The last couple of weeks have been hectic. As the days drew longer and fatigue set in, I unconsciously found myself relying more and more on my own strength to get through all the varied tasks that needed to be completed each day. In the midst of busyness; it was easy to lose the joy that comes from complete reliance on Jesus.
In the midst of this, I was led to ponder upon Psalms 20:7: “Some trust in chariots and some in horses, but we trust in the name of the LORD our God.“
This Psalm was written by David at a time when Israel was at war with the Syrians – an enemy with much better resources and technology (i.e. horses and chariots) than Israel could ever dream of owning since the Exodus. It was in the midst of facing impossible odds against this powerful foe that David spoke of the foolishness of trusting in chariots and horses and the wisdom of trusting in the name of our Lord for battle. How wise he was to claim the blessing, power and victory of God before fighting a battle! Picture David waiting for the battle, girding himself for the conflict, and writing this Psalm as a part of that preparation. I imagine his faith brought the needed courage to his fighting men as well.
While Psalm 20:7 has been a familiar verse to me, I wondered why I did not seem to remember the heart and faith behind why it was written, nor did I claim the verse like David did in the midst of a tough season. This, in spite of the fact that I could already recite the words in my mind. What made David different?
David was not unfamiliar with facing constant threats from adversaries. Known for his bravery, David had singlehandedly defended sheep from bears or lions; took on the mighty Philistine warrior Goliath; and attacked and rescued cities from the Philistines.

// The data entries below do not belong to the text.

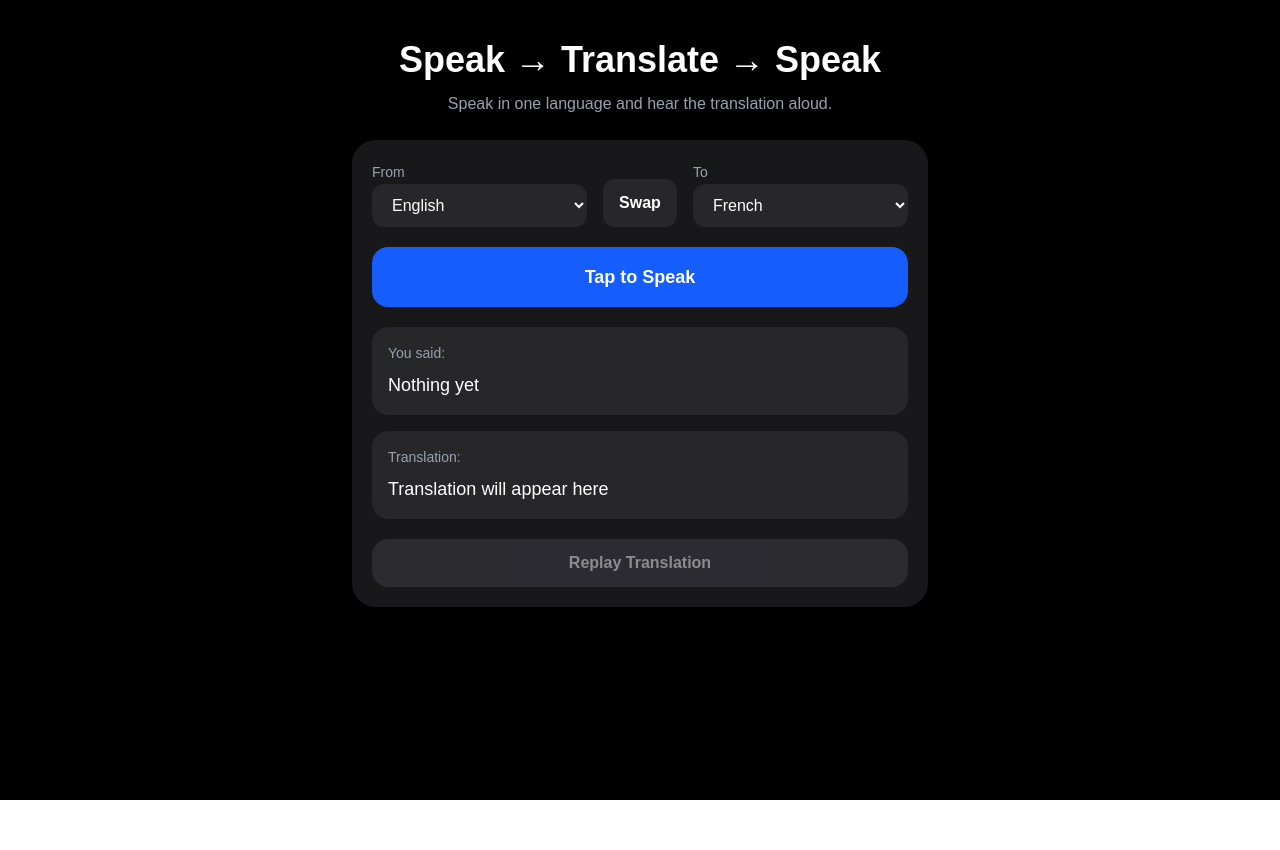
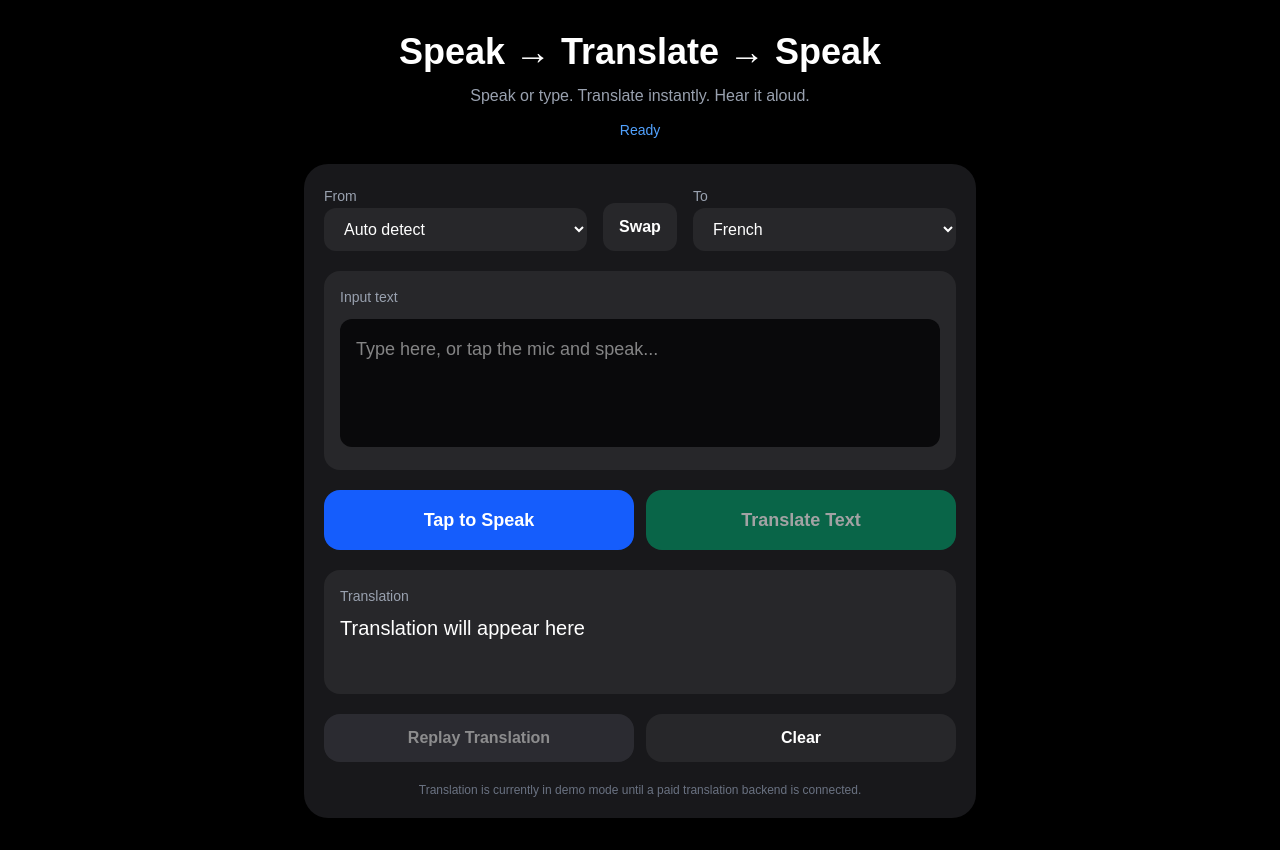
Before and after one commit to Aurelian2025/speak-translate, a Next.js app in the folder web/: page / in a window 1280 px wide. Before the commit the page ends 800 px from the top, so only its background shows below. Built offline with nearby package versions, Linux system fonts and the light colour scheme.

Commit message:
Update page.tsx

```diff
--- a/web/app/page.tsx
+++ b/web/app/page.tsx
@@ -1,8 +1,9 @@
 "use client";
 
-import { useState } from "react";
+import { useRef, useState } from "react";
 
 const languages = [
+  { code: "auto", name: "Auto detect" },
   { code: "en", name: "English" },
   { code: "fr", name: "French" },
   { code: "es", name: "Spanish" },
@@ -17,21 +18,26 @@ const languages = [
 ];
 
 export default function Home() {
-  const [source, setSource] = useState("en");
+  const [source, setSource] = useState("auto");
   const [target, setTarget] = useState("fr");
   const [text, setText] = useState("");
+  const [interimText, setInterimText] = useState("");
   const [translated, setTranslated] = useState("");
+  const [status, setStatus] = useState("Ready");
   const [listening, setListening] = useState(false);
   const [loading, setLoading] = useState(false);
 
+  const recognitionRef = useRef<any>(null);
+
   async function translate(input: string) {
     if (!input.trim()) {
-    setTranslated("No text to translate.");
+      setTranslated("Type or speak something first.");
       return;
     }
 
     setLoading(true);
-  setTranslated("Translating...");
+    setStatus("Translating...");
+    setTranslated("");
 
     try {
       const res = await fetch("/api/translate", {
@@ -48,13 +54,9 @@ export default function Home() {
 
       const data = await res.json();
 
-    if (!res.ok) {
-      setTranslated(`API error: ${JSON.stringify(data)}`);
-      return;
-    }
-
-    if (data.error) {
-      setTranslated(`Error: ${JSON.stringify(data)}`);
+      if (!res.ok || data.error) {
+        setTranslated(`Translation error: ${JSON.stringify(data)}`);
+        setStatus("Translation failed");
         return;
       }
 
@@ -62,13 +64,16 @@ export default function Home() {
 
       if (!result) {
         setTranslated(`No translation returned: ${JSON.stringify(data)}`);
+        setStatus("No result");
         return;
       }
 
       setTranslated(result);
+      setStatus(data.demo ? "Demo translation" : "Translated");
       speak(result);
     } catch (error) {
       setTranslated(`Frontend error: ${String(error)}`);
+      setStatus("Error");
     } finally {
       setLoading(false);
     }
@@ -84,22 +89,67 @@ export default function Home() {
       return;
     }
 
+    stopListening();
+
     const recognition = new SpeechRecognition();
+    recognitionRef.current = recognition;
 
-    recognition.lang = source;
-    recognition.interimResults = false;
-    recognition.continuous = false;
+    recognition.lang = source === "auto" ? "en" : source;
+    recognition.interimResults = true;
+    recognition.continuous = true;
 
-    recognition.onstart = () => setListening(true);
-    recognition.onend = () => setListening(false);
+    recognition.onstart = () => {
+      setListening(true);
+      setStatus("Listening...");
+      setInterimText("");
+    };
+
+    recognition.onend = () => {
+      setListening(false);
+      setStatus("Stopped listening");
+    };
+
+    recognition.onerror = (event: any) => {
+      setListening(false);
+      setStatus(`Mic error: ${event.error || "unknown"}`);
+    };
 
     recognition.onresult = (event: any) => {
-      const spoken = event.results[0][0].transcript;
-      setText(spoken);
-      translate(spoken);
+      let finalTranscript = "";
+      let interimTranscript = "";
+
+      for (let i = event.resultIndex; i < event.results.length; i++) {
+        const transcript = event.results[i][0].transcript;
+
+        if (event.results[i].isFinal) {
+          finalTranscript += transcript;
+        } else {
+          interimTranscript += transcript;
+        }
+      }
+
+      if (interimTranscript) {
+        setInterimText(interimTranscript);
+      }
+
+      if (finalTranscript.trim()) {
+        const nextText = `${text} ${finalTranscript}`.trim();
+        setText(nextText);
+        setInterimText("");
+        translate(nextText);
+      }
     };
 
     recognition.start();
+  }
+
+  function stopListening() {
+    if (recognitionRef.current) {
+      recognitionRef.current.stop();
+      recognitionRef.current = null;
+    }
+
+    setListening(false);
   }
 
   function speak(input: string) {
@@ -113,23 +163,41 @@ export default function Home() {
   }
 
   function swapLanguages() {
+    if (source === "auto") {
+      setSource(target);
+      setTarget("en");
+    } else {
       setSource(target);
       setTarget(source);
+    }
+
     setText("");
+    setInterimText("");
     setTranslated("");
+    setStatus("Languages swapped");
+  }
+
+  function clearAll() {
+    stopListening();
+    window.speechSynthesis.cancel();
+    setText("");
+    setInterimText("");
+    setTranslated("");
+    setStatus("Cleared");
   }
 
   return (
-    <main className="min-h-screen bg-black text-white px-6 py-10">
-      <div className="mx-auto max-w-xl space-y-6">
+    <main className="min-h-screen bg-black text-white px-5 py-8">
+      <div className="mx-auto max-w-2xl space-y-6">
         <header className="text-center space-y-3">
           <h1 className="text-4xl font-bold">Speak → Translate → Speak</h1>
           <p className="text-gray-400">
-            Speak in one language and hear the translation aloud.
+            Speak or type. Translate instantly. Hear it aloud.
           </p>
+          <p className="text-sm text-blue-400">{status}</p>
         </header>
 
-        <section className="rounded-3xl bg-zinc-900 p-5 space-y-5">
+        <section className="rounded-3xl bg-zinc-900 p-5 space-y-5 shadow-xl">
           <div className="grid grid-cols-1 gap-4 sm:grid-cols-[1fr_auto_1fr] sm:items-end">
             <label className="space-y-2">
               <span className="text-sm text-gray-400">From</span>
@@ -160,7 +228,9 @@ export default function Home() {
                 onChange={(e) => setTarget(e.target.value)}
                 className="w-full rounded-xl bg-zinc-800 px-4 py-3 text-white outline-none"
               >
-                {languages.map((language) => (
+                {languages
+                  .filter((language) => language.code !== "auto")
+                  .map((language) => (
                     <option key={language.code} value={language.code}>
                       {language.name}
                     </option>
@@ -169,35 +239,77 @@ export default function Home() {
             </label>
           </div>
 
+          <div className="rounded-2xl bg-zinc-800 p-4 space-y-3">
+            <label className="block text-sm text-gray-400">Input text</label>
+            <textarea
+              value={text}
+              onChange={(e) => setText(e.target.value)}
+              placeholder="Type here, or tap the mic and speak..."
+              className="min-h-32 w-full resize-none rounded-xl bg-zinc-950 p-4 text-lg text-white outline-none"
+            />
+
+            {interimText && (
+              <p className="rounded-xl bg-zinc-700 p-3 text-gray-300">
+                Hearing: {interimText}
+              </p>
+            )}
+          </div>
+
+          <div className="grid grid-cols-1 gap-3 sm:grid-cols-2">
+            {!listening ? (
               <button
                 onClick={startListening}
-            disabled={listening || loading}
-            className="w-full rounded-2xl bg-blue-600 px-6 py-4 text-lg font-semibold hover:bg-blue-500 disabled:cursor-not-allowed disabled:opacity-60"
+                disabled={loading}
+                className="rounded-2xl bg-blue-600 px-6 py-4 text-lg font-semibold hover:bg-blue-500 disabled:cursor-not-allowed disabled:opacity-60"
               >
-            {listening ? "Listening..." : loading ? "Translating..." : "Tap to Speak"}
+                Tap to Speak
               </button>
+            ) : (
+              <button
+                onClick={stopListening}
+                className="rounded-2xl bg-red-600 px-6 py-4 text-lg font-semibold hover:bg-red-500"
+              >
+                Stop Listening
+              </button>
+            )}
 
-          <div className="space-y-4">
-            <div className="rounded-2xl bg-zinc-800 p-4">
-              <p className="mb-2 text-sm text-gray-400">You said:</p>
-              <p className="min-h-6 text-lg">{text || "Nothing yet"}</p>
+            <button
+              onClick={() => translate(text)}
+              disabled={loading || !text.trim()}
+              className="rounded-2xl bg-emerald-600 px-6 py-4 text-lg font-semibold hover:bg-emerald-500 disabled:cursor-not-allowed disabled:opacity-60"
+            >
+              {loading ? "Translating..." : "Translate Text"}
+            </button>
           </div>
 
           <div className="rounded-2xl bg-zinc-800 p-4">
-              <p className="mb-2 text-sm text-gray-400">Translation:</p>
-              <p className="min-h-6 text-lg">
+            <p className="mb-2 text-sm text-gray-400">Translation</p>
+            <p className="min-h-16 whitespace-pre-wrap text-xl">
               {translated || "Translation will appear here"}
             </p>
           </div>
-          </div>
 
+          <div className="grid grid-cols-1 gap-3 sm:grid-cols-2">
             <button
               onClick={() => speak(translated)}
               disabled={!translated}
-            className="w-full rounded-2xl bg-zinc-700 px-6 py-3 font-semibold hover:bg-zinc-600 disabled:cursor-not-allowed disabled:opacity-50"
+              className="rounded-2xl bg-zinc-700 px-6 py-3 font-semibold hover:bg-zinc-600 disabled:cursor-not-allowed disabled:opacity-50"
             >
               Replay Translation
             </button>
+
+            <button
+              onClick={clearAll}
+              className="rounded-2xl bg-zinc-800 px-6 py-3 font-semibold hover:bg-zinc-700"
+            >
+              Clear
+            </button>
+          </div>
+
+          <p className="text-center text-xs text-gray-500">
+            Translation is currently in demo mode until a paid translation
+            backend is connected.
+          </p>
         </section>
       </div>
     </main>
```
Lines whose indentation alone changed are shown as unchanged.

However, it was not in such courage that David placed his trust. He had developed a firm foundation in knowing the power and deliverance of God because he guarded his personal time with the Lord steadfastly (Psalm 27:4), and developed a deep relationship with God such that He knew the heart of God intimately (1 Samuel 13:14).
Faced with the Syrians, David hence did not fear because his time spent with the Lord had developed in him a constant familiarity and quiet confidence in God’s power and deliverance beyond what his eye could see. It gave him an uncomplicated, child-like faith that trusted in the Father’s heart.
And so I was reminded that when I am busy and fatigued, it is too easy to NOT keep up that spiritual discipline of spending time with Jesus daily. Unfortunately, what I do not do can become habitual as well, and it does affect how I interact and behave in other spheres of life – more coming from my own human effort and less from the result of seeking and waiting on the Lord.
So as the Spirit chided, I was reminded to return to the Lord once again by putting my faith in the Eternal Hope that’s beyond what I could ever see or imagine.
May we always be reminded as well to exercise such simple, “child-like” faith; because faith in a Perfect Father was never meant to be complicated.
By Zeke Gao, Deacon (YCKC Bulletin 12&13 March 2016)